Miss Clark is scheduled to be in the city on Monday visiting the University of Otago, where she is expected to make a "significant" announcement about student funding.
Otago Daily Times sources confirmed yesterday that the $12.5 million in government funding would be nearly matched by the University of Otago.
The money will be used to buy the former Wickliffe Press site, which has frontages on to Clyde, Albany and Forth Sts.
It sits on the southern edge of the university's main campus and is only a few minutes' walk from the university-owned College of Education and Otago Polytechnic campus.
The property is owned by the Dunedin City Council, which bought it from Wickliffe Press in 2003 and leased it back to the company.
Dunedin North MP Pete Hodgson has been working on the project for years and the announcement will be a boost for both him and the city.
A three-storeyed building is likely to be built on the site, with the Otago Institute of Design taking a floor.
Work on the initiative be-gan more than two years ago when representatives from the university and polytechnic approached the Otago Forward board seeking support for the project so they could get New Zealand Trade and Enterprise funding.

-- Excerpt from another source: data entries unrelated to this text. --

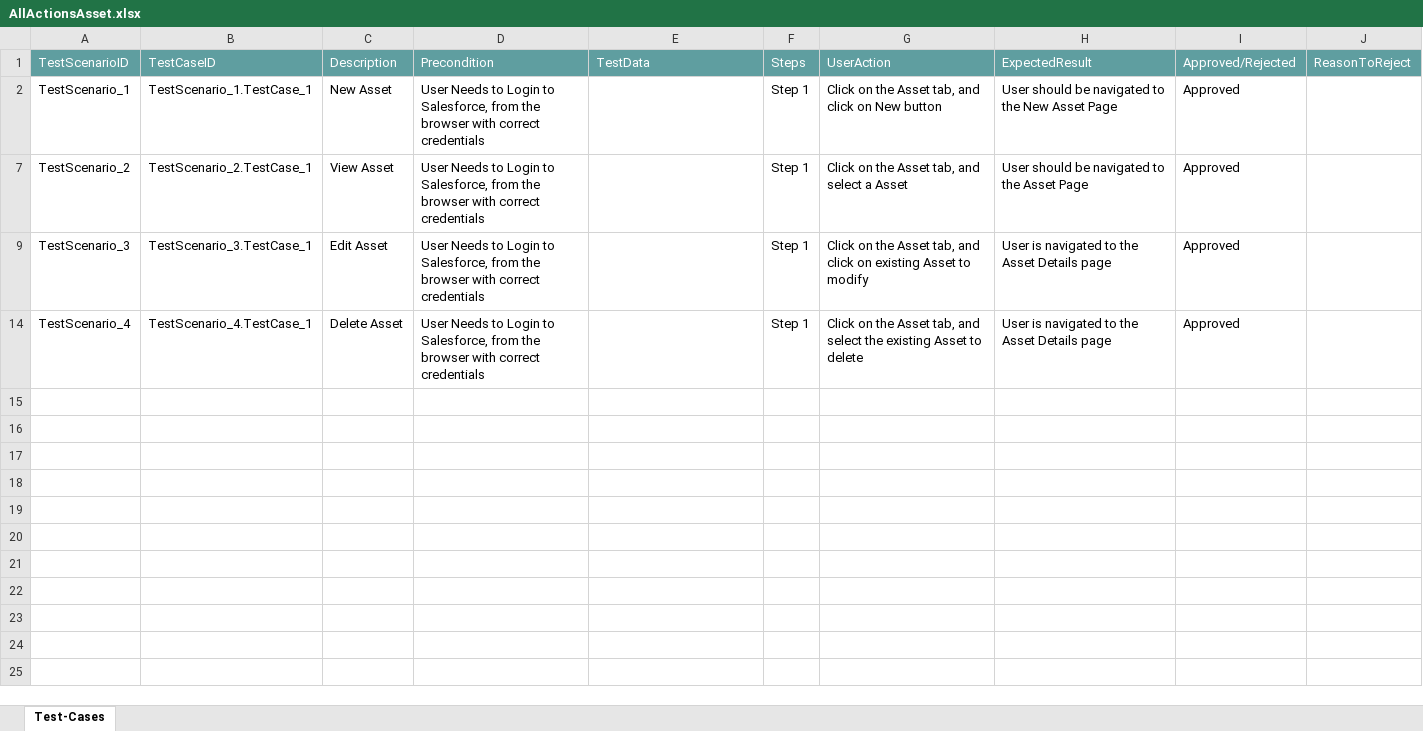
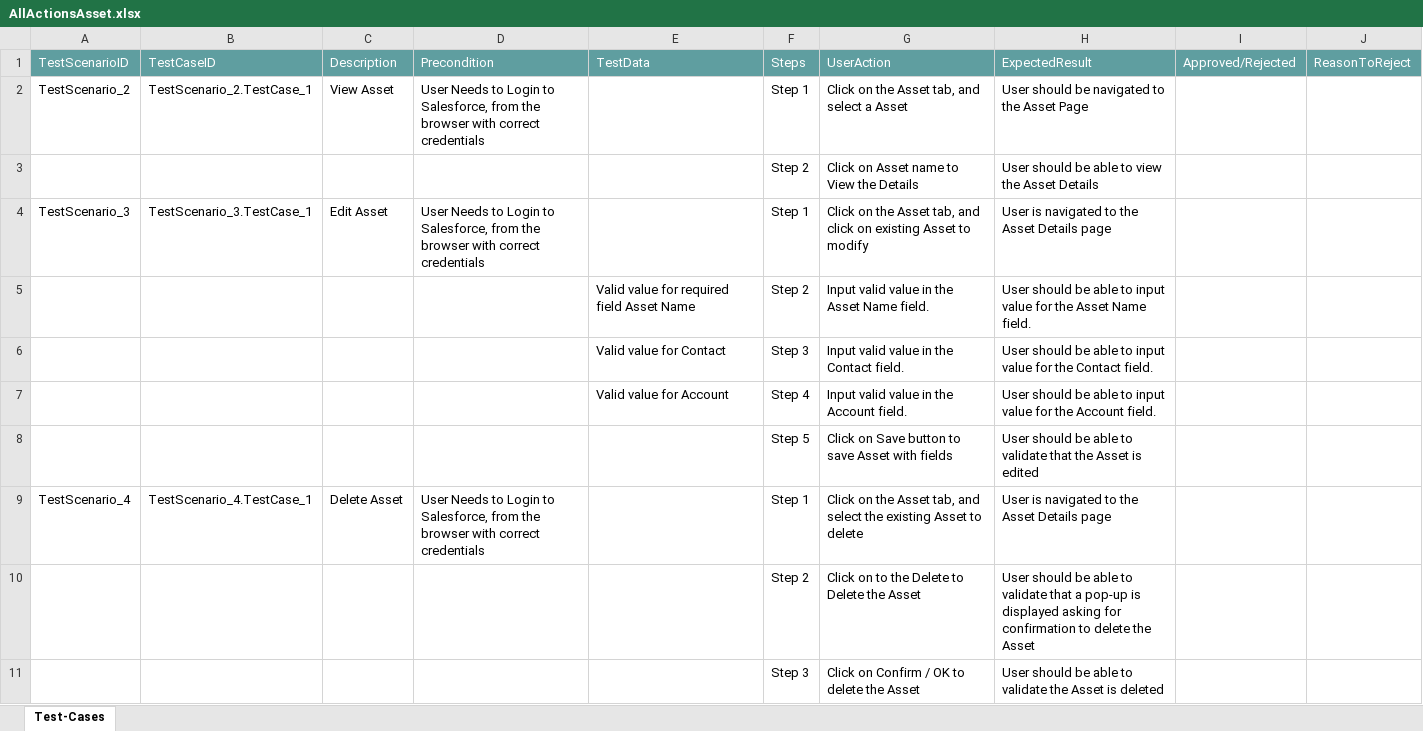
Before and after one commit to ShaikMohamedIrfan/PavithraProjectLightning, an Excel workbook: AllActionsAsset.xlsx, sheet Test-Cases, drawn as a sheet; values as stored, in another font and other column widths than the file's, no borders; table styles not drawn; removed rows and columns are numbered as before the commit, all else as after; the diff names each change by its address in the sheet, - before the commit and + after, or states it on an @@ line.

Commit message:
Initial Commit for Verification of Test cases

```diff
--- a/AllActionsAsset.xlsx (sheet Test-Cases)
+++ b/AllActionsAsset.xlsx (sheet Test-Cases)
-row 2: TestScenario_1 | TestScenario_1.TestCase_1 | New Asset | User Needs to Login to Salesforce, from the browser with correct credentials |  | Step 1 | Click on the Asset tab, and click on New button | User should be navigated to the New Asset Page | Approved
-I2: Approved
+I2: (empty)
@@ row 3 unhidden:  |  |  |  |  | Step 2 | Click on Asset name to View the Details | User should be able to view the Asset Details @@
-I4: Approved
+I4: (empty)
@@ row 5 unhidden:  |  |  |  | Valid value for required field Asset Name | Step 2 | Input valid value in the Asset Name field. | User should be able to input value for the Asset Name field. @@
+row 6:  |  |  |  | Valid value for Contact | Step 3 | Input valid value in the Contact field. | User should be able to input value for the Contact field.
+row 7:  |  |  |  | Valid value for Account | Step 4 | Input valid value in the Account field. | User should be able to input value for the Account field.
@@ row 8 unhidden:  |  |  |  |  | Step 5 | Click on Save button to save Asset with fields | User should be able to validate that the Asset is edited @@
-I9: Approved
+I9: (empty)
@@ row 10 unhidden:  |  |  |  |  | Step 2 | Click on to the Delete to Delete the Asset | User should be able to validate that a pop-up is displayed asking for confirmation to delete the Asset @@
@@ row 11 unhidden:  |  |  |  |  | Step 3 | Click on Confirm / OK to delete the Asset | User should be able to validate the Asset is deleted @@
```
Also changed, not shown: hidden cells.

Countries such as Finland had focused on design institutes for many years and, as a result, many international companies consulted with them when they wanted help to design a new product.
When Fisher and Paykel Appliances closes its Mosgiel plant, it will leave behind in the city its design arm.
That arm might be accommodated in the institute.
Miss Clark will launch Labour's election campaign in Auckland tomorrow, just after National Party leader John Key launches his party's campaign in the same city.
Act New Zealand and United Future will also launch their campaigns in Auckland tomorrow.
Design institute forcity to be announced> From Page 1Students are expecting some help with either a universal student allowance or some adjustment to tertiary fees and the Otago University Students' Association is tipping a packed common room of up to 500 students when Miss Clark speaks there on Monday.
With a weekend poll expected to show a substantial closing of the gap between Labour and National, as did the TV3 and New Zealand Morgan polls yesterday, an announcement to help students, or their parents already struggling with higher energy, fuel and food costs, could be an election game breaker.
New Zealand First leader Winston Peters, Labour's support partner from the last election, has already released his policy, calling for a universal allowance.
United Future leader Peter Dunne, who is also revenue minister, will tomorrow announce his "zero fees" policy for tertiary education in New Zealand from 2010.